But the problem with touchscreens, the pilot explains, is a lack of tactile feedback. Switches have a nice, satisfying click that instantaneously lets the user know they were successfully flipped. Almost everyone with a smartphone has touched a virtual button on a touchscreen, expected a result … and then nothing happens. The anonymous pilot reports failing to get a result from a touchscreen about 20 percent of the time:

At present I am pressing the wrong part of the screen about 20 [percent] of the time in flight due to either mis-identification, or more commonly by my finger getting jostled around in turbulence or under G. One of the biggest drawbacks is that you can’t brace your hand against anything whilst typing—think how much easier it is to type on a smartphone with your thumbs versus trying to stab at a virtual keyboard on a large tablet with just your index finger.

Other problems include the $400,000 custom-fitted “magic helmet”, which replaces the heads-up display (HUD) as well as sensor displays. The F-35 pilot believes old-fashioned HUDs are superior due to their ability to better display information without the need to “shrink” it to fit the helmet’s field of view. The voice recognition feature also apparently goes completely unused:

Voice input is another feature of the jet, but not one I have found to be useful. It may work well on the ground in a test rig, but under G in flight it’s not something I have found to work consistently enough to rely on. I haven’t met anyone who uses it.

Read about the F-35’s cockpit problems, as well as the pilot’s experiences flying the Panther compared to other aircraft, at Hush-Kit.

Source: Popular Mechanics

  1. ken says

    “One minute, a display could be used to pull up data on an aircraft’s fuel reserves, and the next, it could help target an enemy position on a mountainside.”

    What if you want both,,, say you’re running low on fuel, frantically swiping and poking trying to get the weapons system ready when an enemy plane appears?
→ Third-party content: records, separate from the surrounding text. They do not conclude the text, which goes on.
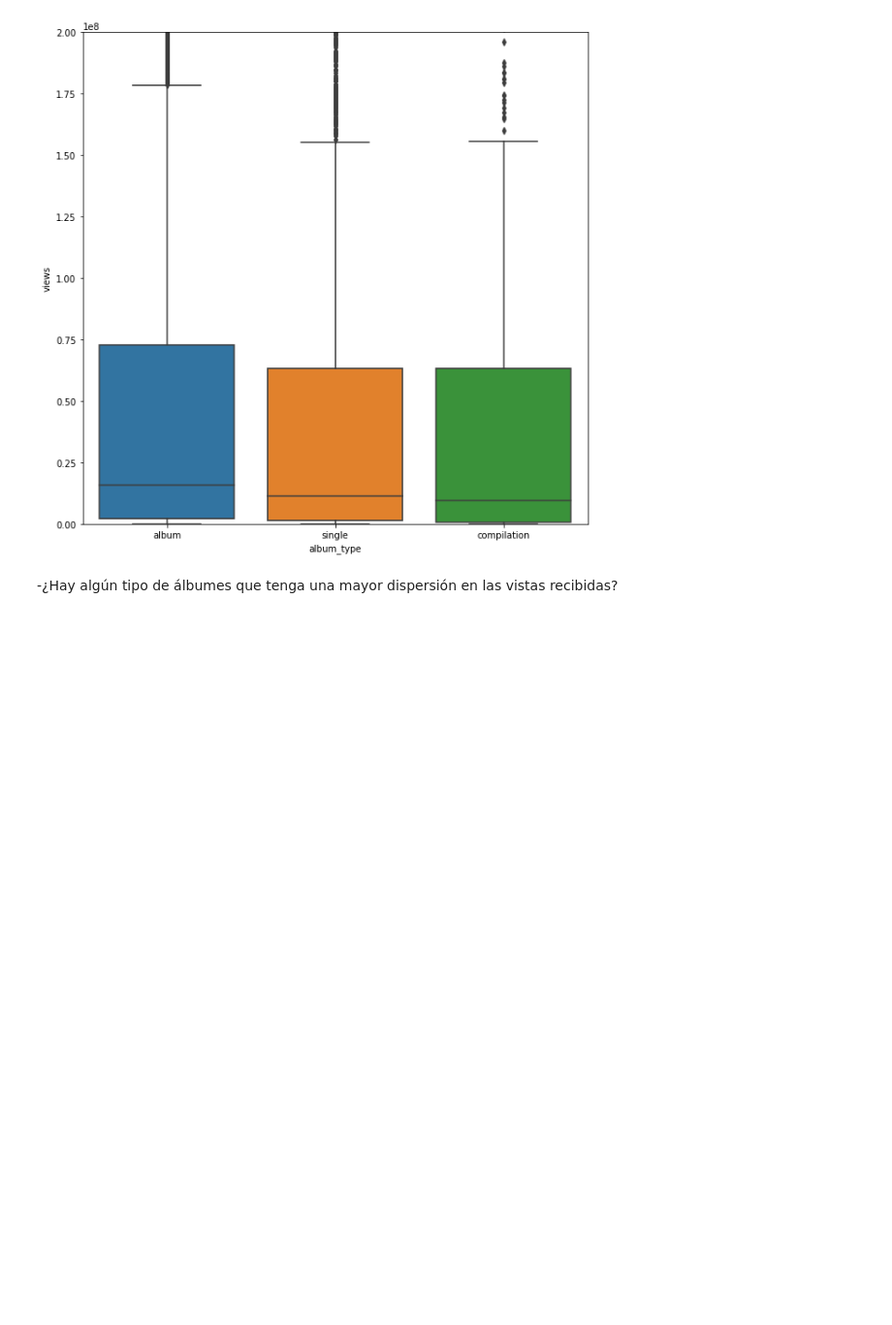
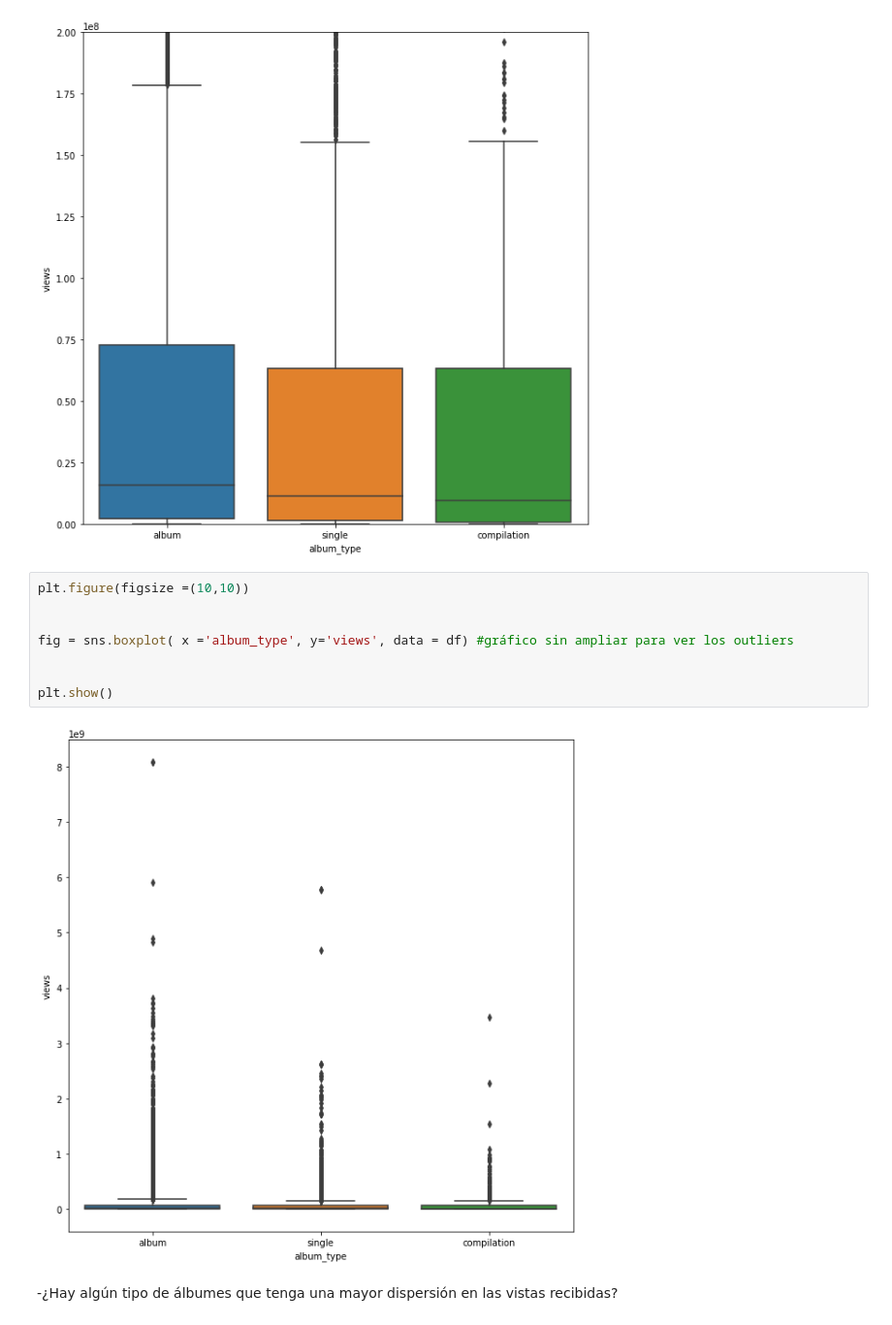
Before and after one commit to Adalab/Adalab-DA-promoD-mod2-sprint1-IrisHerrero-, a Jupyter notebook: pandas.ipynb, the cells around one changed output. Shown: that part at 97% size. Saved outputs shown, nothing was run; the diff lists cells and outputs as text; blank space fills up the shorter version.

```diff
--- a/pandas.ipynb
+++ b/pandas.ipynb
@@ -471,5 +471,15 @@ plt.ylim(0,200000000) #ampliamos el gráfico porque sin la ampliación no podemo
 plt.show()
 # %% [output]
 [figure]
+# %%
+plt.figure(figsize =(10,10))
+
+
+fig = sns.boxplot( x ='album_type', y='views', data = df) #gráfico sin ampliar para ver los outliers
+
+
+plt.show()
+# %% [output]
+[figure, added]
 # %% [markdown]
 -¿Hay algún tipo de álbumes que tenga una mayor dispersión en las vistas recibidas?
```
Also changed, not shown: parts of 2 cells of this notebook.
I guess you turn on the Klingon cloaking system?

    From my reading the F35 is a POS and a mechanical / electrical nightmare. Most pilots seem to prefer the F22. But of course the 35 brings more fedbucks to the manufacture and to those in the feedback loop in congress.

    And I haven’t read Pop-Mech since they told me that kerosene can melt heat treated steel, introduced the “pancake” theory,,, while ignoring WTC 7 implosion that was never hit by an airplane. Yep,,, more of that 21st century “science” we hear so much about today!

  2. yuri says

    besides well known flaws this suggests in actual performance pilots lack confidence in operation

  3. L Garou says

    Soon enough A.I. will make all the fighter pilots into Captain Dunsel..

  4. Eddy says

    Loved the comment regarding Popular Mech, spot on.

  5. David H Mende says

    To win a ‘War’ we need a Sea-Air-Land UW vehicle.
    It flies, highway/off road drives, on water and underwater transit.
    I have the plans. Please send $1Billion dollars.

  6. Darkwing says

    This plane was a failed from the very start. I work at an air base and they told us we would have the F 35 by 1995, to date one is sitting in a hanger and guarded.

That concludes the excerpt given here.